▶ Material provided:
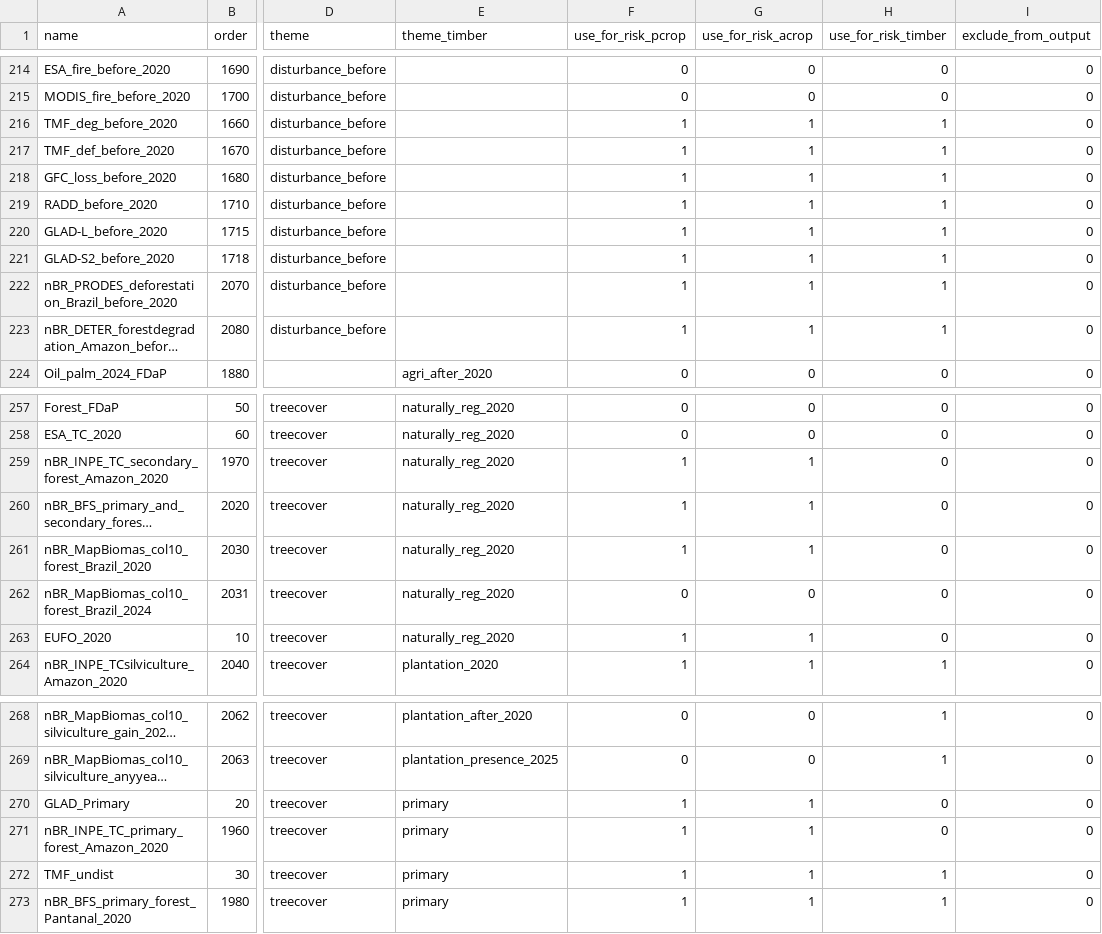
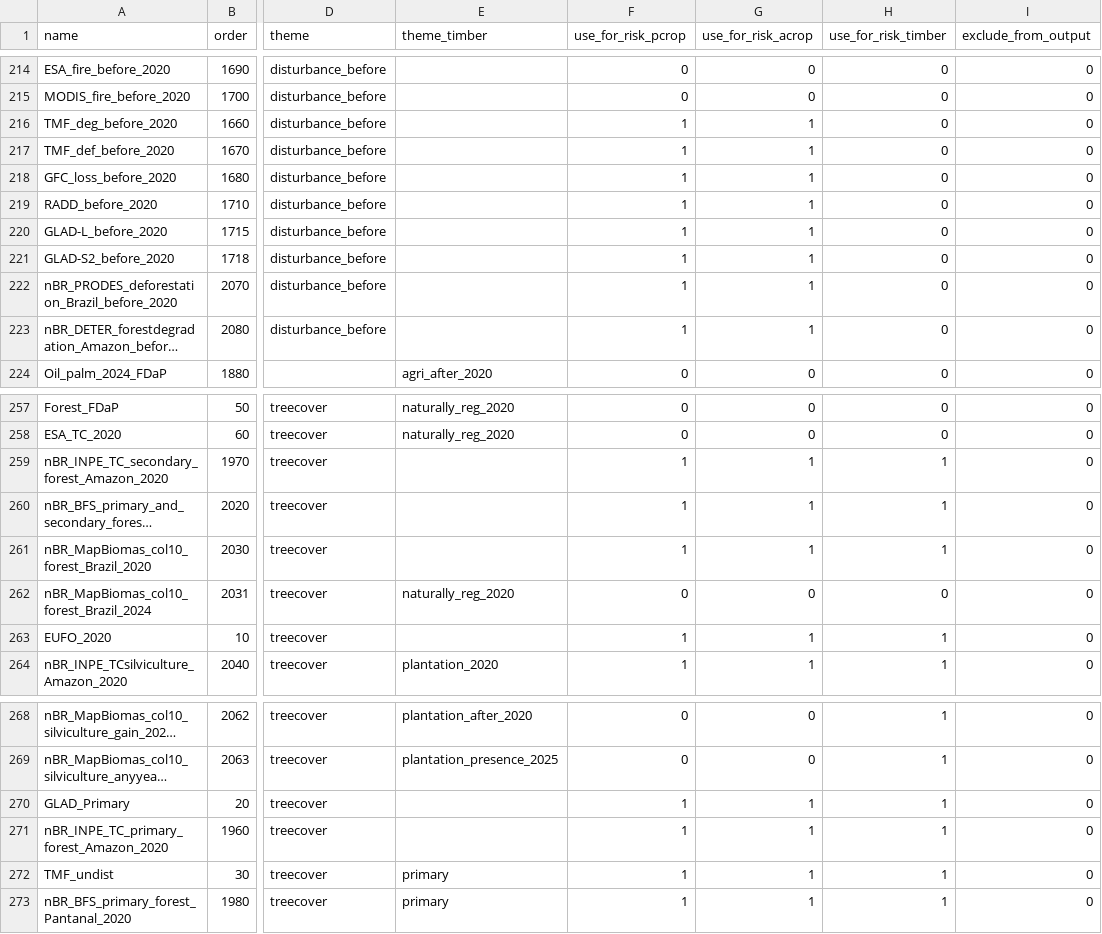
Before and after one commit to forestdatapartnership/whisp, a CSV file: src/openforis_whisp/parameters/lookup_datasets.csv, drawn as a sheet; only a part is shown, gaps mark what is left out; long unchanged cells end in …; the diff names each change by its address in the sheet, - before the commit and + after, or states it on an @@ line.

Commit message:
Make use_for_risk_timber match what the timber decision tree reads: on for the six tree cover rows its forest gate shares with the crop decision trees, off for disturbance before 2020; tests check both risk flags; results unchanged
theme_timber is cleared on those six rows (EUFO_2020, GLAD_Primary and four Brazilian layers), since they reach the timber decision tree through Ind_01_treecover and answer no forest type question. Every indicator's dataset list is unchanged, for every national filter.

```diff
--- a/src/openforis_whisp/parameters/lookup_datasets.csv
+++ b/src/openforis_whisp/parameters/lookup_datasets.csv
-H216:H223 (use_for_risk_timber): 1
+H216:H223 (use_for_risk_timber): 0
-E259:E261 (theme_timber): naturally_reg_2020
+E259:E261 (theme_timber): (empty)
-H259:H261 (use_for_risk_timber): 0
+H259:H261 (use_for_risk_timber): 1
-E263 (theme_timber): naturally_reg_2020
+E263 (theme_timber): (empty)
-H263 (use_for_risk_timber): 0
+H263 (use_for_risk_timber): 1
-E270:E271 (theme_timber): primary
+E270:E271 (theme_timber): (empty)
-H270:H271 (use_for_risk_timber): 0
+H270:H271 (use_for_risk_timber): 1
```
Also changed, not shown: 3 other files.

▶ Your task:
Among the entries, how many lines hold the string "parameters"? Answer with a bare number.

▶ Output below:
3